- Problem details
Nothing in the records may be left out or reworded; return them exactly.
***** Task material *****
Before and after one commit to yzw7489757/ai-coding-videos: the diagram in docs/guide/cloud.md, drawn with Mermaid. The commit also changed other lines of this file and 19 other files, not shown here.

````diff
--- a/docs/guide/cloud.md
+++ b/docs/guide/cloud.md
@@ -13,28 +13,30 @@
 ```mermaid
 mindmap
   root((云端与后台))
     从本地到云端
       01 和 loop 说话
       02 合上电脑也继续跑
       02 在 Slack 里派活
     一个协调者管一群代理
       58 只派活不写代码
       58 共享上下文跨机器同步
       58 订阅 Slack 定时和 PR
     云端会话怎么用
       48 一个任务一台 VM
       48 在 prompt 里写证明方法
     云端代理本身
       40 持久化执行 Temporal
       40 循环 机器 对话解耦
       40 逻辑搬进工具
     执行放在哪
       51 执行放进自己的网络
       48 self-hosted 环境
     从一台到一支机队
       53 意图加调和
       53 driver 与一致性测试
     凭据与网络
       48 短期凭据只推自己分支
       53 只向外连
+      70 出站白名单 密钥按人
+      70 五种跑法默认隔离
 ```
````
*****
- Response to the task
Before and after one commit to yzw7489757/ai-coding-videos: the diagram in docs/guide/cloud.md, drawn with Mermaid. The commit also changed other lines of this file and 19 other files, not shown here.

````diff
--- a/docs/guide/cloud.md
+++ b/docs/guide/cloud.md
@@ -13,28 +13,30 @@
 ```mermaid
 mindmap
   root((云端与后台))
     从本地到云端
       01 和 loop 说话
       02 合上电脑也继续跑
       02 在 Slack 里派活
     一个协调者管一群代理
       58 只派活不写代码
       58 共享上下文跨机器同步
       58 订阅 Slack 定时和 PR
     云端会话怎么用
       48 一个任务一台 VM
       48 在 prompt 里写证明方法
     云端代理本身
       40 持久化执行 Temporal
       40 循环 机器 对话解耦
       40 逻辑搬进工具
     执行放在哪
       51 执行放进自己的网络
       48 self-hosted 环境
     从一台到一支机队
       53 意图加调和
       53 driver 与一致性测试
     凭据与网络
       48 短期凭据只推自己分支
       53 只向外连
+      70 出站白名单 密钥按人
+      70 五种跑法默认隔离
 ```
````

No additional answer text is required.